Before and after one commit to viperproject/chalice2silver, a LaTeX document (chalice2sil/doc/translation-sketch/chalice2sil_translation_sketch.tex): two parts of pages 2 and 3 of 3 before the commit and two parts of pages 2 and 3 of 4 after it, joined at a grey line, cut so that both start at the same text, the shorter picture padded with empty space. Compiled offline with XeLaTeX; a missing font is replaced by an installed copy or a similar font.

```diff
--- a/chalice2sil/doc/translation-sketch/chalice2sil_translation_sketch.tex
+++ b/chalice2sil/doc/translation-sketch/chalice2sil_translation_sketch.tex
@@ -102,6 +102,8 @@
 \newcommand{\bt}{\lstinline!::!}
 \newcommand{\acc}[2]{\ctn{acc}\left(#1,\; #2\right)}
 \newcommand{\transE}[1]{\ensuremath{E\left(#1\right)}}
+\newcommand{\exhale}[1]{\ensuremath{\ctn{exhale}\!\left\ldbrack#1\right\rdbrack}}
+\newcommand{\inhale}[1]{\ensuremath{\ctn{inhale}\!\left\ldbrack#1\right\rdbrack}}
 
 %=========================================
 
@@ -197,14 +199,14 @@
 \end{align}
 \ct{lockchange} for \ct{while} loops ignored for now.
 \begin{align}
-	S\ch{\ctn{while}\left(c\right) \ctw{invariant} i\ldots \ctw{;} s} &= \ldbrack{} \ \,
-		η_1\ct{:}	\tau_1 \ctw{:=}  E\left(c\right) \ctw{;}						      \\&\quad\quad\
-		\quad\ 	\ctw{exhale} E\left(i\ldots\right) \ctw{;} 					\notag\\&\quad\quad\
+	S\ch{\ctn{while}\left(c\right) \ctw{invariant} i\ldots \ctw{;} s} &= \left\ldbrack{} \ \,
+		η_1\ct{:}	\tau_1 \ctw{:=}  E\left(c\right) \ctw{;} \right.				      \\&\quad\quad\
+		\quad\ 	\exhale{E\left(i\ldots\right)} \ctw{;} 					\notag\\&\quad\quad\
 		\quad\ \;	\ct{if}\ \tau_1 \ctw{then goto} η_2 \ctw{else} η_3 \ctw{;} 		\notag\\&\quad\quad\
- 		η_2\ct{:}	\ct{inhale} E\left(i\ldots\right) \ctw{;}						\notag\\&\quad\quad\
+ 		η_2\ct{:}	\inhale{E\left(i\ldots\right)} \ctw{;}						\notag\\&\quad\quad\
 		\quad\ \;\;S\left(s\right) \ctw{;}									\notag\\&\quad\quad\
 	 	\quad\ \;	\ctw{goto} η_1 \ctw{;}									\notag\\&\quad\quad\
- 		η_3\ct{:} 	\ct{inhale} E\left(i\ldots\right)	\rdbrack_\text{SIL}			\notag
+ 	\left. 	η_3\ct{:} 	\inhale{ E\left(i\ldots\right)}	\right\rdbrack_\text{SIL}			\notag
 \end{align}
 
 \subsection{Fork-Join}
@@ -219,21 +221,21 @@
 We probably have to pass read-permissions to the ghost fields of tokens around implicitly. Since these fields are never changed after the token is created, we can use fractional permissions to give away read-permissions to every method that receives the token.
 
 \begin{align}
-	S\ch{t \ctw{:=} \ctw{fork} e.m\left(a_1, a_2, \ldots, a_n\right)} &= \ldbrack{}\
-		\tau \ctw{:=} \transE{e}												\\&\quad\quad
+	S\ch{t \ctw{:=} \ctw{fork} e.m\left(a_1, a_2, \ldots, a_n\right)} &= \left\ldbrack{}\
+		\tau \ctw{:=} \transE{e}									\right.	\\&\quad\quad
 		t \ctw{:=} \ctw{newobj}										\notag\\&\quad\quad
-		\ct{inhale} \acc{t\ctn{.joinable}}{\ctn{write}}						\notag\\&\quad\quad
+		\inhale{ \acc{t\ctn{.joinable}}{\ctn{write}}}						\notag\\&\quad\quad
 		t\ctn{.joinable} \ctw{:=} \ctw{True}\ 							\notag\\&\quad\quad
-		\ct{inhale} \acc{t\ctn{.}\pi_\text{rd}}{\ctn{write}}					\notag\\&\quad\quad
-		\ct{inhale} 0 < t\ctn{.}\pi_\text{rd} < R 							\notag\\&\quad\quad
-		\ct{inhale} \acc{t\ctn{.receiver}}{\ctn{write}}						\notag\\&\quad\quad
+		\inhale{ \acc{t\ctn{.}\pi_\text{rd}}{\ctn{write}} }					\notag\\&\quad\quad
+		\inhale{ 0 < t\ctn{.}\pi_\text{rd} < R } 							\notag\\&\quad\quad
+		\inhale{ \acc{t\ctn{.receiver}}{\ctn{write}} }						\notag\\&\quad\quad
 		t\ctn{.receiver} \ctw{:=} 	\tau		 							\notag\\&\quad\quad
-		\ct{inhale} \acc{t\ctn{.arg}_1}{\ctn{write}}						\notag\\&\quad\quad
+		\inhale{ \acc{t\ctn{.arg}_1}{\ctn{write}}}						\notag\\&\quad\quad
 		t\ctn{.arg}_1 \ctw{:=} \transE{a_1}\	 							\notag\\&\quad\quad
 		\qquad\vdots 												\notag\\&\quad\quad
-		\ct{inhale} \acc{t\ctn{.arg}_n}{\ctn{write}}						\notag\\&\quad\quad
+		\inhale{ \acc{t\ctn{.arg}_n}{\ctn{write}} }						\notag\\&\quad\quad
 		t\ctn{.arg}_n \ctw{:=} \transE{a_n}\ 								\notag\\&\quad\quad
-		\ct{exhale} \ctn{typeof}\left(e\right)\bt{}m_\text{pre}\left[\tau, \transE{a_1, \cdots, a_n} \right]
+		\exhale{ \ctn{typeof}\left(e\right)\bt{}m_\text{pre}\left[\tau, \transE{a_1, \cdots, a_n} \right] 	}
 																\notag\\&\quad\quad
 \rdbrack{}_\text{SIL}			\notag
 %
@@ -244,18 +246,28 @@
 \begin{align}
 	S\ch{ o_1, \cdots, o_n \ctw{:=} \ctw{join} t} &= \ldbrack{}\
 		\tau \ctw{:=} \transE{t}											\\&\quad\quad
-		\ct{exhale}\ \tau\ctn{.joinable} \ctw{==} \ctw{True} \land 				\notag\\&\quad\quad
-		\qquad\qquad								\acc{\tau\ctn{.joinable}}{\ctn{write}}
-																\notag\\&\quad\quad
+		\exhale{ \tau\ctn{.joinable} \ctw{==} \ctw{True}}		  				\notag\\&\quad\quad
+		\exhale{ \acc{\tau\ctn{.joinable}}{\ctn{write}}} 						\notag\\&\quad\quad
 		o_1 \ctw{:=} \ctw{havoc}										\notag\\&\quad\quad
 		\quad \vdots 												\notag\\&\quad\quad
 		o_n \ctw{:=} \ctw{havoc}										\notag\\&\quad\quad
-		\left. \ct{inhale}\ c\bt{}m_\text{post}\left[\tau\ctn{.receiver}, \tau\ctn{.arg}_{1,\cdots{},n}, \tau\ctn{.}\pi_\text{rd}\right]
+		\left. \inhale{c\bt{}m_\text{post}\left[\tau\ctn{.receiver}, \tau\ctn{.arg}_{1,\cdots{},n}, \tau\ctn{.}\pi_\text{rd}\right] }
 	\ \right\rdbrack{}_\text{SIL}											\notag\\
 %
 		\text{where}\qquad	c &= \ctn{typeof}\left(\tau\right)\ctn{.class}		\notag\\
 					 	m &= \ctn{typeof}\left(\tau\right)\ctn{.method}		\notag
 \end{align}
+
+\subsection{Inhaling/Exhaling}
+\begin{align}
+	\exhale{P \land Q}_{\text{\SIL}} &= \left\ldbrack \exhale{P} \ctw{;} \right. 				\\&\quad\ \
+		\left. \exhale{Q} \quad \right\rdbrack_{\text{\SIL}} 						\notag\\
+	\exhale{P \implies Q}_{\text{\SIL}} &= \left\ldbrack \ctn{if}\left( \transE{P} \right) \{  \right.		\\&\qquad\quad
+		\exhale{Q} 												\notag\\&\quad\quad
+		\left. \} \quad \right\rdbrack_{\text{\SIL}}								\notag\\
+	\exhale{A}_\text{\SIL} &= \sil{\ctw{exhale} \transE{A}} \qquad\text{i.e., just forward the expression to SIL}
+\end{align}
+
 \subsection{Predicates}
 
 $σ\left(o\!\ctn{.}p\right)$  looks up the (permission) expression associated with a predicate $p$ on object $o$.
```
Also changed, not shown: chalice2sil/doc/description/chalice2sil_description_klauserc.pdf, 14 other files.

**Your objective:** Go through the lines above and count those that include "goto"; give the total and nothing more.

**Written reply:** 2